Beanie: Nah, like hear me out man. Think of heroin addicts, yeah? They die because they take bad heroin. If the government gives it to them, then it's safe. If they're gonna do it, then why not control it?
Hoodie: True.
Beanie: I mean, you know weed? Most of that shit is sprayed with glass. Actually sprayed with actual glass. Like, dust. So when you smoke it, that glass goes into your lungs. 
Hoodie: Shit.
Beanie: Yeah. So they should make it safer, and regulate it, yeah? Like, tell people the dangers, and stuff...
Hoodie: Like smoking?
Beanie: Yeah, like how smoking gives you cancer... so tell 'em what's what and they take the risks on themselves. But controlling it will make it safer. That's what they do in Amsterdam, and they doin' alright.
Hoodie: Hey, does your mate still live in Amsterdam?
Beanie: Nah. He lives in Germany now. 
Hoodie: Yeah? What's he doin' there?
Beanie: He just smokes weed and spins decks and shit.

Hoodie: [laughs] Cool.... so does he like living in Germany?
Beanie: Nah, he says he wants to move.
Hoodie: Why, what's wrong with Germany? [incredulous] There's good food in Germany!
Beanie: He wants to live in America. Better money for beats.
Hoodie: [considers something] Y'know ya can't get done for speeding in Germany. There's no, uh, y'know, speed... Um, no like, speed... Y'know. You can drive however fast you want. I'd like to live in Germany.
Beanie: If I could live anywhere it'd be Japan.
Hoodie: Why Japan? Technology and shit?
Beanie: Nah, it's not that, it's like, they have no crime. It's a really safe place.... I mean, except if you're a woman.
Hoodie: [nodding] Yeah.
Beanie: Statistically, Japan has the lowest crime rate in the civilised world.
Hoodie: Yeah, 'course.
Beanie: Also it would be one place where I wouldn't have to learn a language.

Hoodie: You speak Japan? I mean.... like, Japanese?
Beanie: Nah, but you know, 70% of Japan speaks English.
Hoodie: Wow.
Beanie: And they have no dairy products.
Hoodie: Nah?
Beanie: Nah. And you know, like, how Britain is like, one in ten people have cancer? In Japan it's like, one in ten thousand.
Hoodie: Wow, serious? And that's from no milk?
Beanie: Yeah man, I'm telling you. Like, when you take the milk from the breast, that's it, that's all you need. And like, if you really can't live without it, drink soya milk.
Hoodie: Oh. So is that better?
Beanie: Yeah, soya milk has less fat for one thing. It's more natural. 'Cos see, normal milk is from an animal, and soya milk is like, from the seed of a plant. 
Hoodie: Yeah?
Beanie: Yeah, soya has loads of vitamins and nutrients as well. And it has way less fat.
Hoodie: Like how?
Beanie: Like, if this much milk had eleven grams of fat, the same amount of soya would have, like, two.

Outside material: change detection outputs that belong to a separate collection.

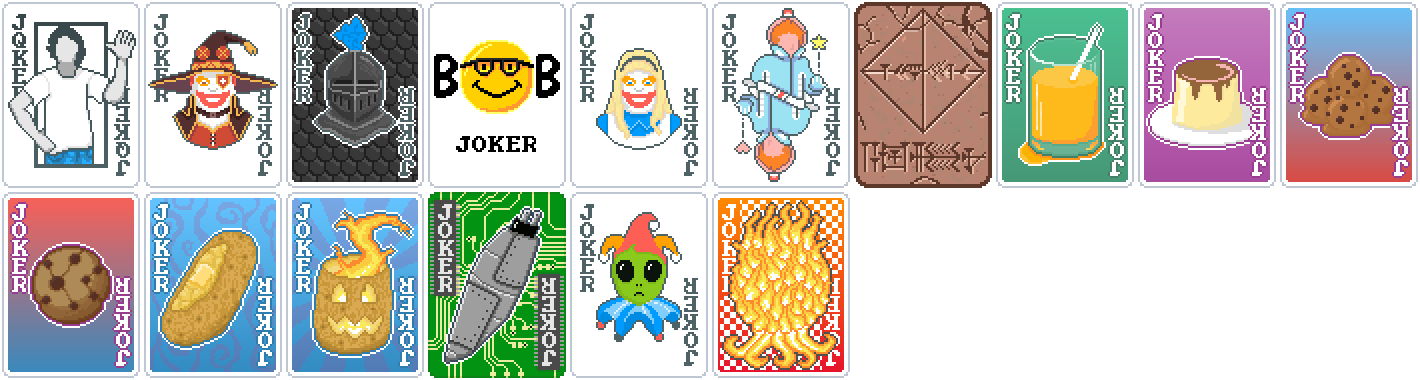
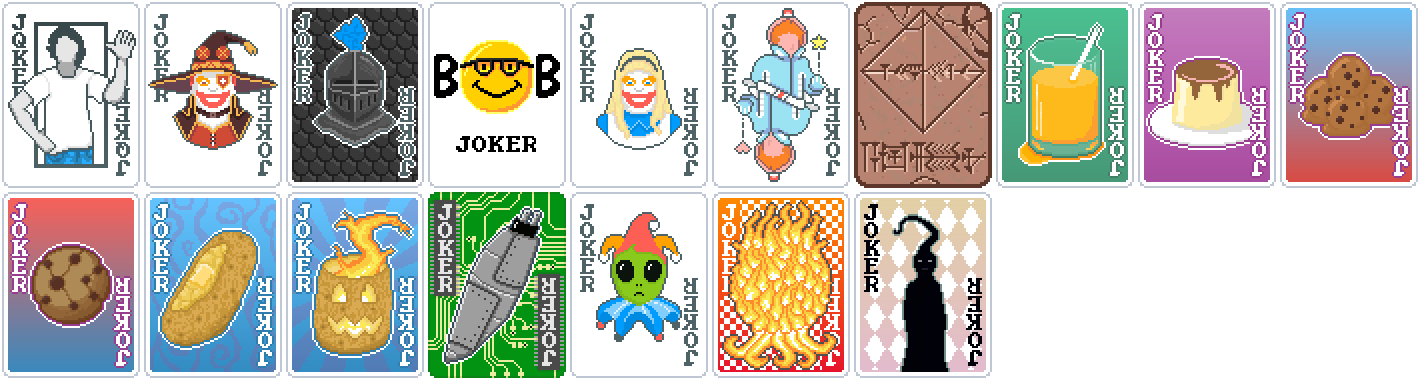
-Added Nyarlathotep -Changed readme -Changed minor wording in license for clarity

Changed region(s): [[0.5887, 0.4921, 0.7127, 1.0]]

diff --git a/README.md b/README.md
@@ -1,9 +1,11 @@
 ![Manifold](manifold.png "Manifold")
 
+---
+
 A vanilla-style Balatro mod.
 
 ## About
-This mod is intended to preserve vanilla balance and follow [LocalThunk's design guidelines](https://www.reddit.com/r/balatro/comments/1czo9g0/guidelines_for_joker_design/). I recommend you play without using unlock all. For more information, see the [wiki](https://balatromods.miraheze.org/wiki/Manifold).
+This mod is intended to preserve vanilla balance while adding new content. I recommend you play without using `Unlock All`. For more information, see the [wiki](https://balatromods.miraheze.org/wiki/Manifold).
 
 ## Installing
 1. Install [Steamodded](https://github.com/Steamodded/smods/wiki).
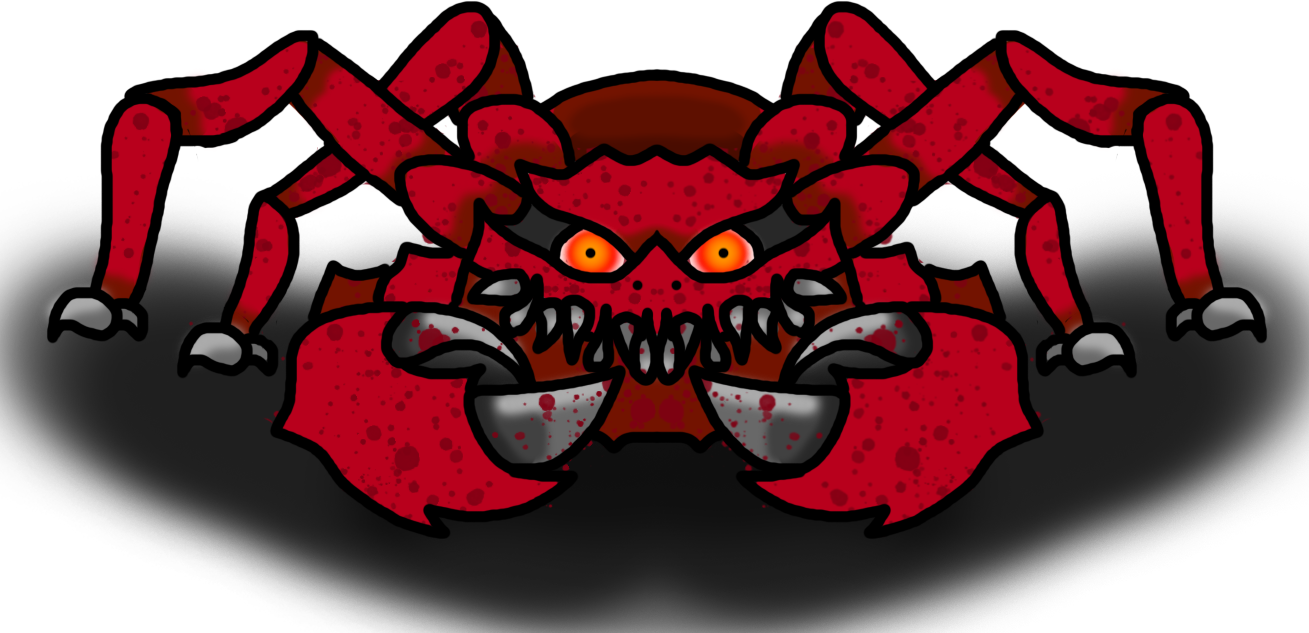
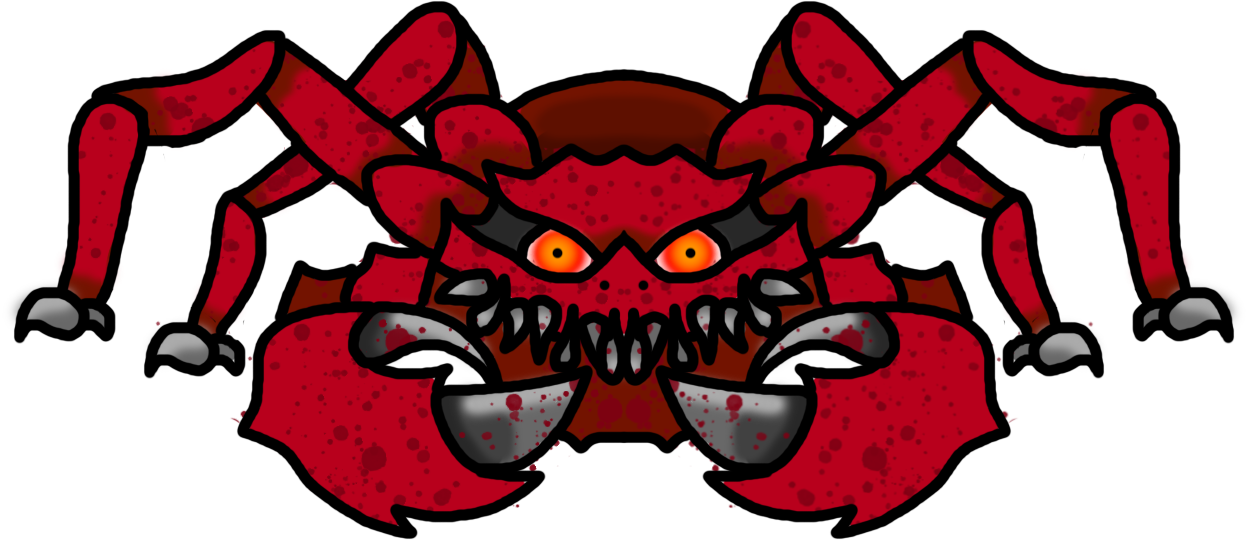
Pickup-able Items

diff --git a/GLFramework/SDL_Template/PlayScreen.cpp b/GLFramework/SDL_Template/PlayScreen.cpp
@@ -49,9 +49,17 @@ PlayScreen::PlayScreen() {
 
 	delete mGUI;
 	mGUI = new GUIManager("E");
-	mGUI->Parent(mCrystal);
-	mGUI->Position(Vector2(80.0f, -80.0f));
+	mGUI->Parent(this);
+	mGUI->Position(mCrystal->Position());
 	mGUI->Active(true);
+
+	mRuinsBackground = new GLTexture("RuinsBackground.png");
+	mRuinsBackground->Parent(this);
+	mRuinsBackground->Position(Graphics::SCREEN_WIDTH * 0.5f, Graphics::SCREEN_HEIGHT * 0.5f);
+	mRuinsBackground->Active(true);
+
+	mSpawnCrabShell = false;
+	mSpawnItemLock = false;
 
 	SDL_ShowCursor(SDL_DISABLE);
 }
@@ -80,6 +88,9 @@ PlayScreen::~PlayScreen() {
 
 	delete mGUI;
 	mGUI = nullptr;
+
+	delete mRuinsBackground;
+	mRuinsBackground = nullptr;
 }
 
 void PlayScreen::Update() {
@@ -94,12 +105,30 @@ void PlayScreen::Update() {
 		}
 	}
 	
+	mRuinsBackground->Update();
 	mGUI->Update();
 	mPlayer->Update();	
 	mCursor->Update();
 	mInventory->Update();
 	mGun->Update();
 	mCrystal->Update();
+
+	for (auto it = mDroppedItems.begin(); it != mDroppedItems.end(); ) {
+		(*it)->Update();
+
+		if ((*it)->GetGiveItem() == true) {
+			mInventory->AddItem((*it)->GetTag());
+			(*it)->SetGiveItem(false);
+
+			mDelDroppedItems.push_back(*it);
+			it = mDroppedItems.erase(it);
+		}
+		else {
+			++it;
+		}
+		
+	}
+
 	mCursor->Position(mInput->MousePosition());
 	MenuOpen();
 
@@ -108,23 +137,49 @@ void PlayScreen::Update() {
 		mCrystal->SetGiveItem(false);
 	}
 
+	
+
 	mGun->SetTargetPos(mPlayer->Position());
 
+	if (!mSpawnItemLock) {
+		if (mTarantuCrab == nullptr) {
+			//mSpawnCrabShell = true; 
+			SpawnDroppedItem();
+			mSpawnItemLock = true;
+		}
+	}
+	
+	for (auto b : mDelDroppedItems) {
+		delete b;
+	}
+	mDelDroppedItems.clear();
 }
 
 void PlayScreen::Render() {
 
-	if (mTarantuCrab != nullptr) {
-		mTarantuCrab->Render();
-	}
+	mRuinsBackground->Render();
+
+	if (mTarantuCrab != nullptr) { mTarantuCrab->Render(); }
 	
 	mCrystal->Render();
+
+	for (auto it = mDroppedItems.begin(); it != mDroppedItems.end(); ++it) {
+		(*it)->Render();
+		if ((*it) != nullptr && (*it)->GetRenderGUI() == true) {
+			mGUI->Position((*it)->Position()); mGUI->Render();
+		}
+		
+	}
+
 	mPlayer->Render();
 	mGun->Render();
 	mInventory->Render();
 	mCursor->Render();
 
-	if (mCrystal->GetRenderGUI() == true) { mGUI->Render(); }
+	if (mCrystal->GetRenderGUI() == true) { 
+		mGUI->Position(mCrystal->Position()); mGUI->Render();
+	}
+
 }
 
 void PlayScreen::MenuOpen() {
@@ -134,4 +189,13 @@ void PlayScreen::MenuOpen() {
 	else {
 		mGun->CanShoot(true);
 	}
+}
+
+void PlayScreen::SpawnDroppedItem() {
+	mDroppedCrabShell = new WorldItem("crab shell");
+	mDroppedCrabShell->Parent(this);
+	mDroppedCrabShell->Position(Graphics::SCREEN_WIDTH * 0.5f, Graphics::SCREEN_HEIGHT * 0.5f);
+	mDroppedCrabShell->Active(true);
+	mDroppedCrabShell->SetTag("crab shell");
+	mDroppedItems.push_back(mDroppedCrabShell);
 }

diff --git a/GLFramework/SDL_Template/WorldItem.cpp b/GLFramework/SDL_Template/WorldItem.cpp
@@ -25,6 +25,11 @@ WorldItem::WorldItem(std::string texture) {
 	mMinedCrystal->Position(Vec2_Zero);
 	mMinedCrystal->Scale(Vector2(0.10f, 0.10f));
 
+	mDroppedCrabShell = new GLTexture("CrabShell.png");
+	mDroppedCrabShell->Parent(this);
+	mDroppedCrabShell->Position(Vec2_Zero);
+	mDroppedCrabShell->Scale(Vector2(0.10f, 0.10f));
+
 	AddCollider(new CircleCollider(mCrystal->ScaledDimensions().y));
 
 	mId = PhysicsManager::Instance()->RegisterEntity(this, PhysicsManager::CollisionLayers::Hostile);
@@ -41,6 +46,8 @@ WorldItem::~WorldItem() {
 	delete mMinedCrystal;
 	mMinedCrystal = nullptr;
 
+	delete mDroppedCrabShell;
+	mDroppedCrabShell = nullptr;
 }
 
 bool WorldItem::IgnoreCollisions()	{
@@ -56,9 +63,9 @@ void WorldItem::Hit(PhysEntity* other) {
 void WorldItem::Update() {
 	mRenderGUI = false;
 	
-	if (mTexture == "crystal") { mCrystal->Update(); }
-	if (mTexture == "crystal") { mMinedCrystal->Update(); }
-
+	if (mTexture == "crystal") { mCrystal->Update(); mMinedCrystal->Update(); }
+	else if (mTexture == "crab shell") { mDroppedCrabShell->Update(); }
+	
 	if (!mMined && mWasHit) { mRenderGUI = true; }
 	else { mRenderGUI = false; }
 
@@ -68,7 +75,9 @@ void WorldItem::Update() {
 			mGiveItem = true;
 		}
 		mWasHit = false;
-	}	
+	}
+
+	std::cout << mTag << " " << mRenderGUI << std::endl;
 }
 
 void WorldItem::Render() {
@@ -77,6 +86,11 @@ void WorldItem::Render() {
 			mCrystal->Render();
 		}
 		else { mMinedCrystal->Render(); }
+	}
+	else if (mTexture == "crab shell") {
+		if (mMined == false) {
+			mDroppedCrabShell->Render();
+		}
 	}
 
 	PhysEntity::Render();

diff --git a/GLFramework/SDL_Template/Enemy.cpp b/GLFramework/SDL_Template/Enemy.cpp
@@ -21,8 +21,13 @@ Enemy::Enemy() {
 
 	mEyeLids = new GLTexture("Tarantu-Crab EyeLids.png");
 	mEyeLids->Parent(this);
-	mEyeLids->Position(Vector2(0.0f, -50.0f));
+	mEyeLids->Position(Vector2(0.0f, -15.0f));
 	mEyeLids->Scale(Vector2(0.750f, 0.750f));
+
+	mShadow = new GLTexture("Tarantu-Crab Shadow.png");
+	mShadow->Parent(this);
+	mShadow->Position(Vector2(0.0f, 75.0f));
+	mShadow->Scale(Vector2(0.750f, 0.750f));
 
 	delete mEGun;
 	mEGun = new Gun();
@@ -49,6 +54,9 @@ Enemy::~Enemy() {
 	delete mEyeLids;
 	mEyeLids = nullptr;
 
+	delete mShadow;
+	mShadow = nullptr;
+
 	delete mEGun;
 	mEGun = nullptr;
 }
@@ -69,7 +77,6 @@ void Enemy::Update() {
 	if (mSleepState == true) { mEGun->CanShoot(false); mSpeed = 0; }
 	else { mEGun->CanShoot(true); mSpeed = 250; }
 
-	mEGun->Render();
 	mTexture->Update();
 	mEyeLids->Update();
 	std::cout << mHp << std::endl;
@@ -81,10 +88,11 @@ void Enemy::Update() {
 
 void Enemy::Render() {
 
+	mShadow->Render();
+	mEGun->Render();
 	mTexture->Render();
 	if (mSleepState) { mEyeLids->Render(); }
-	mEGun->Render();
-
+	
 	PhysEntity::Render();
 }
 

diff --git a/GLFramework/SDL_Template/Item.cpp b/GLFramework/SDL_Template/Item.cpp
@@ -45,6 +45,9 @@ Item::~Item() {
 
 	delete mCrystalShard;
 	mCrystalShard = nullptr;
+
+	delete mCrabShell;
+	mCrabShell = nullptr;
 }
 
 void Item::Visible(bool visible) {
@@ -96,6 +99,8 @@ void Item::Render() {
 			else if (mTexture == "legendary") { mLegTexture->Render(); }
 
 			if (mItem == "crystal shard") { mCrystalShard->Render(); }
+			else if (mItem == "crab shell") { mCrabShell->Render(); }
+			else if (mItem == "starter gun") { mStarterGun->Render(); }
 		}
 	}
 
@@ -131,7 +136,18 @@ void Item::ItemTexture() {
 		mCrystalShard->Position(Vec2_Zero);
 		mCrystalShard->Scale(Vector2(0.25f, 0.25f));
 	}
-	
+	else if (mItem == "crab shell") {
+		mCrabShell = new GLTexture("CrabShell.png");
+		mCrabShell->Parent(this);
+		mCrabShell->Position(Vec2_Zero);
+		mCrabShell->Scale(Vector2(0.25f, 0.25f));
+	}
+	else if (mItem == "starter gun") {
+		mStarterGun = new GLTexture("StarterBlaster.png");
+		mStarterGun->Parent(this);
+		mStarterGun->Position(Vec2_Zero);
+		mStarterGun->Scale(Vector2(0.20f, 0.20f));
+	}
 }
 
 void Item::SetEquiped(bool equipe) {

diff --git a/GLFramework/SDL_Template/PlayScreen.h b/GLFramework/SDL_Template/PlayScreen.h
@@ -22,10 +22,22 @@ private:
 	Cursor* mCursor;
 	Enemy* mTarantuCrab;
 	WorldItem* mCrystal;
+	WorldItem* mDroppedCrabShell;
 	GUIManager* mGUI;
+
+	//Background Textures
+	Texture* mRuinsBackground;
+
+	bool mSpawnCrabShell;
+	bool mSpawnItemLock;
 
 	static const int MAX_ENEMIES = 10;
 	Enemy* mEnemies[MAX_ENEMIES];
+
+	static const int MAX_DROPPED_ITEMS = 10;
+	std::vector<WorldItem*> mDroppedItems;
+	std::vector<WorldItem*> mDelDroppedItems;
+
 public:
 	PlayScreen();
 	~PlayScreen();
@@ -35,5 +47,7 @@ public:
 
 	void MenuOpen();
 	void OnItem();
+
+	void SpawnDroppedItem();
 };
 #endif

diff --git a/GLFramework/SDL_Template/Inventory.cpp b/GLFramework/SDL_Template/Inventory.cpp
@@ -30,7 +30,7 @@ Inventory::Inventory() {
 	InventorySocketInit();
 	EquipedSocketInit();
 
-	CreateItem(mLegendaryGun, "legendary", "Gun", "gun");
+	CreateItem(mLegendaryGun, "legendary", "Gun", "starter gun");
 	CreateItem(mRareArti, "rare", "Arti", "arti");
 	CreateItem(mEpicArti, "epic", "Arti", "arti");
 
@@ -493,4 +493,5 @@ void Inventory::InventorySocketInit() {
 
 void Inventory::AddItem(std::string tag) {
 	if (tag == "crystal") { CreateItem(mCrystalShard, "epic", "Mat", "crystal shard"); }
+	else if (tag == "crab shell") { CreateItem(mCrabShell, "epic", "Mat", "crab shell"); }
 }

diff --git a/GLFramework/SDL_Template/Item.h b/GLFramework/SDL_Template/Item.h
@@ -29,6 +29,8 @@ private:
 	Texture* mLegTexture;
 
 	Texture* mCrystalShard;
+	Texture* mCrabShell;
+	Texture* mStarterGun;
 
 	float mMoveSpeed;
 	Vector2 mMoveBounds;

diff --git a/GLFramework/SDL_Template/WorldItem.h b/GLFramework/SDL_Template/WorldItem.h
@@ -15,6 +15,8 @@ private:
 	Texture* mCrystal;
 	Texture* mMinedCrystal;
 
+	Texture* mDroppedCrabShell;
+
 	std::string mTexture;
 	bool mVisible;
 	bool mAnimating;

diff --git a/GLFramework/SDL_Template/Inventory.h b/GLFramework/SDL_Template/Inventory.h
@@ -21,6 +21,7 @@ private:
 	Item* mEpicArti;
 
 	Item* mCrystalShard;
+	Item* mCrabShell;
 
 	bool mVisible;
 	bool mAnimating;

diff --git a/GLFramework/SDL_Template/Enemy.h b/GLFramework/SDL_Template/Enemy.h
@@ -14,6 +14,7 @@ private:
 
 	Texture* mTexture;
 	Texture* mEyeLids;
+	Texture* mShadow;
 	Gun* mEGun;
 
 	bool mVisible;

Hoodie: Wow. Does it taste the same as milk then?
Beanie: Sort of. It's fruitier. Like.... let me describe this. [thinks] Ok, imagine herbal milk.
Hoodie: Uh, yeah. Yeah.
Beanie: It's like that.